There is an interesting story in the Old Testament when the leaders of Israel came to Samuel the prophet and they didn’t like how their nation was being run and they had some legitimate concerns about the leadership. They told Samuel, “Now appoint for us a king to judge us like all the nations.” This was God’s response to the prophet’s prayer, “And the Lord said to Samuel, ‘Obey the voice of the people in all that they say to you, for they have not rejected you, but they have rejected me from being king over them” (1 Samuel 8:5, 7).
The Israelites, God’s chosen people, thought the answer for their problems was in being like other people, like other nations; seeking God and trusting Him did not appear to be a consideration for solving the issues involving the leadership of their nation—they wanted to blend in, to be acceptable within the culture of their day.
The Holy Spirit instructed the Corinthian church, through the apostle Paul: “Do not be unequally yoked with unbelievers. For what partnership has righteousness with unrighteousness? Or what fellowship has light with darkness? What accord has Christ with Belial? Or what portion does a believer share with an unbeliever? What agreement has the temple of God with idols? For we are the temple of the living God… ‘Therefore, go out from their midst, and be separate from them, says the Lord…and I will be a father to you, and you shall be sons and daughters to me, says the Lord Almighty’” (1 Corinthians 6:14-16).
For the sake of “getting along” or maintaining peace within the culture, many are sacrificing peace with God—either out of ignorance or the rejection of the His Word!
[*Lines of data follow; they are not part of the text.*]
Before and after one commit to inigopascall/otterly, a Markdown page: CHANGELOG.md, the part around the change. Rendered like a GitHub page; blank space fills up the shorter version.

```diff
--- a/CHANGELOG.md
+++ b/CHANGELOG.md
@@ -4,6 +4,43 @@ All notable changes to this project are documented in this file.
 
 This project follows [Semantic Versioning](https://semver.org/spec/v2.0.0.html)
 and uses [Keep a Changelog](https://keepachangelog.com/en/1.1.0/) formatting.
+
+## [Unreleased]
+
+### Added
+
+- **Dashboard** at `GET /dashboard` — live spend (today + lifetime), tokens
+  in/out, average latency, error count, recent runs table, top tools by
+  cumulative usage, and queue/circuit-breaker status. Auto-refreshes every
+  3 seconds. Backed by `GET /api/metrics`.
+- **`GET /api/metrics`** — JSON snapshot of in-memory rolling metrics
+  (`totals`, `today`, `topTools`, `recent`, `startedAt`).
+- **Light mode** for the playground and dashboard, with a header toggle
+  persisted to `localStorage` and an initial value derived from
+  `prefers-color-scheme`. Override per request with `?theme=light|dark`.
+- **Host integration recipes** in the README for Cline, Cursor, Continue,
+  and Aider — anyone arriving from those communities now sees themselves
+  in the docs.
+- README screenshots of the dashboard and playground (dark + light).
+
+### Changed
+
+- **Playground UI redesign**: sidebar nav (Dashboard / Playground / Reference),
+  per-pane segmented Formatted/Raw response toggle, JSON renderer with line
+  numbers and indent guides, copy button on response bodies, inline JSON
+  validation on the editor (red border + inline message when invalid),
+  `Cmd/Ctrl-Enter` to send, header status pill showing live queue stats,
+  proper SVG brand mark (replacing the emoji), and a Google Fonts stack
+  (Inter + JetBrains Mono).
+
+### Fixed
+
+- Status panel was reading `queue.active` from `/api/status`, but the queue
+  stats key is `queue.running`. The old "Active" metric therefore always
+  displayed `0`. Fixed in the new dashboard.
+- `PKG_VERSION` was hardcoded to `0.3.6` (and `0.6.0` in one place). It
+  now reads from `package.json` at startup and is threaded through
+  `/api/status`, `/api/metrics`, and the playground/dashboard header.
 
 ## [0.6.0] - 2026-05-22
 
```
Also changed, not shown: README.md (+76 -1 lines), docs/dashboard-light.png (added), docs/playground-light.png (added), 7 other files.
Yet God, our Father, identifies us as “a chosen race, a royal priesthood, a holy nation, a people for his own possession, that [we] may proclaim the excellencies of him who called [us] out of darkness into his marvelous light. Once [we] were not a people, but now [we] are God’s people; once [we] had not received mercy, but now [we] have received mercy” (1 Peter 2:9-10).
As followers of Jesus Christ, we are sons and daughters of God, we are His people, “a chosen race, a royal priesthood, a holy nation; yet it is not at all difficult to become intimidated or threatened by a culture that does not know nor understand the righteousness, the love, or the justice of God. Fueling our insecurities and the questions that lurk deep within us about our identities in God is an enemy who seeks to undermine our rightful position in Jesus and threaten our commitment to serve Him with our whole hearts.
I admit that frequently I want to defend myself and God’s church against the verbal and written attacks claiming that Christians are intolerant and hateful. I also recognize that the “accuser of our brothers” (Revelation 12:10) is fueling the tide of opinion against Christians, and that those who reject God will reject us—and they will not be able to hear truth. It is important for us to live and speak with integrity, to live as His children, with distinction as God’s chosen people, a royal priesthood, and a holy nation, within a twisted culture.
James, “a servant of God and of the Lord Jesus Christ,” counsels, “Submit yourselves therefore to God. Resist the devil, and he will flee from you. Draw near to God, and he will draw near to you. Cleanse your hands, you sinners, and purify your hearts, you double-minded.” (James 1:1, 4:7-8).
As Christians, we are who God says we are, not who the world thinks we are or how society seeks to define us. We will become increasing secure in our God-given identity as we draw closer to Him!